With all of the rainy weather Northwest Florida has been having this summer, plenty of excess yard debris is littering our yards. Don’t put it in the landfill, Compost It !
Compost is used primarily in bed preparation to improve the soil and can even be used in preparing potting mixes. Partially composted material also can be used as mulch. And since homemade compost is free, it helps reduce the cost of gardening – which means more money left over to buy plants.
Returning these organic materials to the garden maintains natural biological cycles and is an ecologically sensible means of recycling organic waste. It is never very efficient nor environmentally friendly to pile up leaves and grass clippings in bags on the curb to be hauled away to rapidly filling landfills and then go out and buy peat moss that has been dug up and shipped in from Canada.
Compost piles should be located in a convenient, but out-of-the-way, location. A source of water nearby is helpful. Avoid locating the pile against fences or other structures made out of wood, because the constant moisture can cause decay. Make the pile about 3 feet wide by 3 feet deep by 3 feet wide to 5 by 5 by 5 in size. Anything smaller will not decompose as well, and larger piles are more difficult to work.

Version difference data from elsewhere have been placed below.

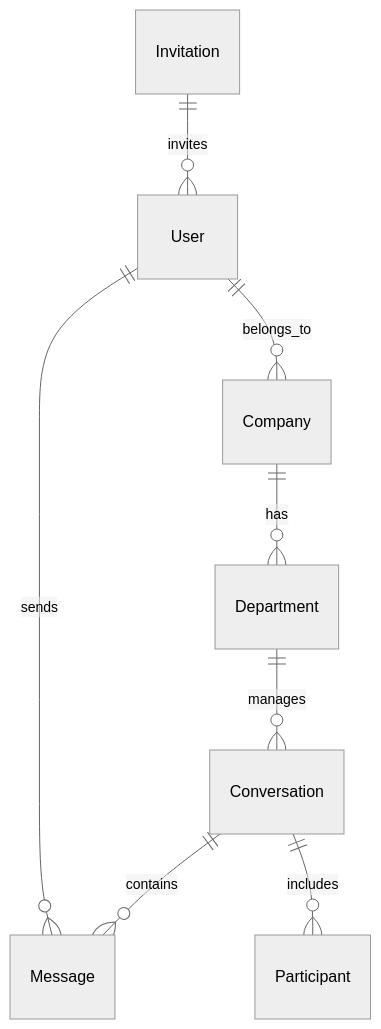
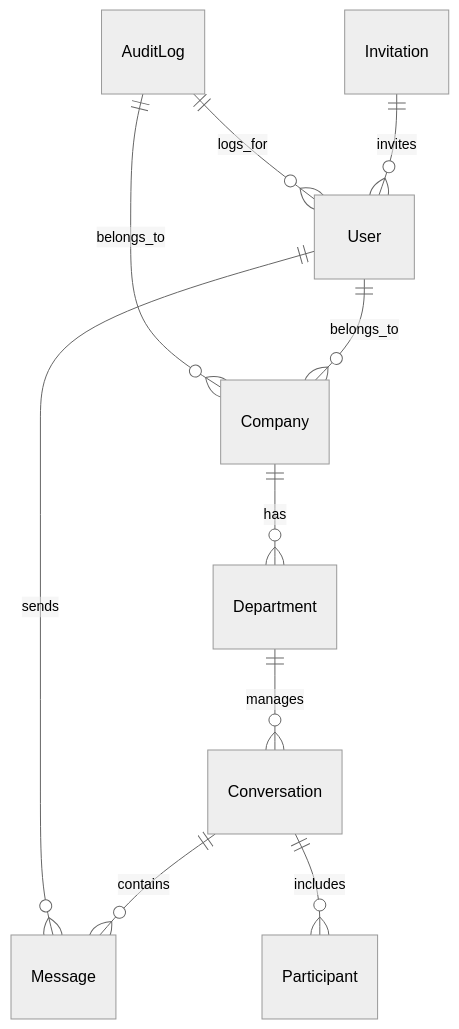
The fifth of 7 diagrams in ARCHITECTURE.md (BasilAboSaleem/TokDesk-v2), drawn with Mermaid (neutral theme) before and after one commit. The commit also changed other lines of this file, not shown here.

First line of the commit message:
docs(architecture): update TokDesk v2 architecture after adding models

````diff
--- a/ARCHITECTURE.md
+++ b/ARCHITECTURE.md
@@ -137,10 +149,12 @@
 ```mermaid
 erDiagram
     User ||--o{ Company : belongs_to
     Company ||--o{ Department : has
     Department ||--o{ Conversation : manages
     Conversation ||--o{ Message : contains
     Conversation ||--o{ Participant : includes
     User ||--o{ Message : sends
     Invitation ||--o{ User : invites
+    AuditLog ||--o{ User : logs_for
+    AuditLog ||--o{ Company : belongs_to
 ```
````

Although compost can be made just by stacking organic matter in a pile, most gardeners prefer to enclose the pile in a bin. There are a number of commercial bins on the market, or you can make your own very easily. A 15-foot-long piece of wire fencing material bent into a circle and fastened with a few pieces of wire is inexpensive, easy to build and works well. Avoid using untreated wood to build the bin, because that could lead to termite problems.
Compost can be created simply by piling up organic matter and allowing natural decomposition to take place (this is sometimes called passive composting). There is nothing really complicated about it, although using this method requires patience. Depending on circumstances, it may take six to 12 months for the organic matter to fully compost.
Typically, composting uses various techniques to speed up the natural breakdown of yard waste. It’s important to remember that raw organic material is converted into compost by the action of fungi and bacteria. In active composting, processes are set in place to make these organisms work faster and more efficiently.
These fungi and bacteria require adequate nitrogen, oxygen and moisture to decompose organic matter rapidly. The composting process attempts to provide these requirements, and the better those essentials are supplied, the faster the process will occur. Shredding or finely chopping materials also greatly speeds up the process.
As the microbes decompose the organic materials, temperatures within the pile may approach 160 degrees at the center. When properly done, this process produces a rich, earthy smell, not the bad odors many gardeners fear will occur. In addition, properly maintained compost piles will not attract and harbor vermin such as rats.
Try to include a variety of materials to encourage rapid decomposition. The more types of acceptable materials that are added the better the composting process.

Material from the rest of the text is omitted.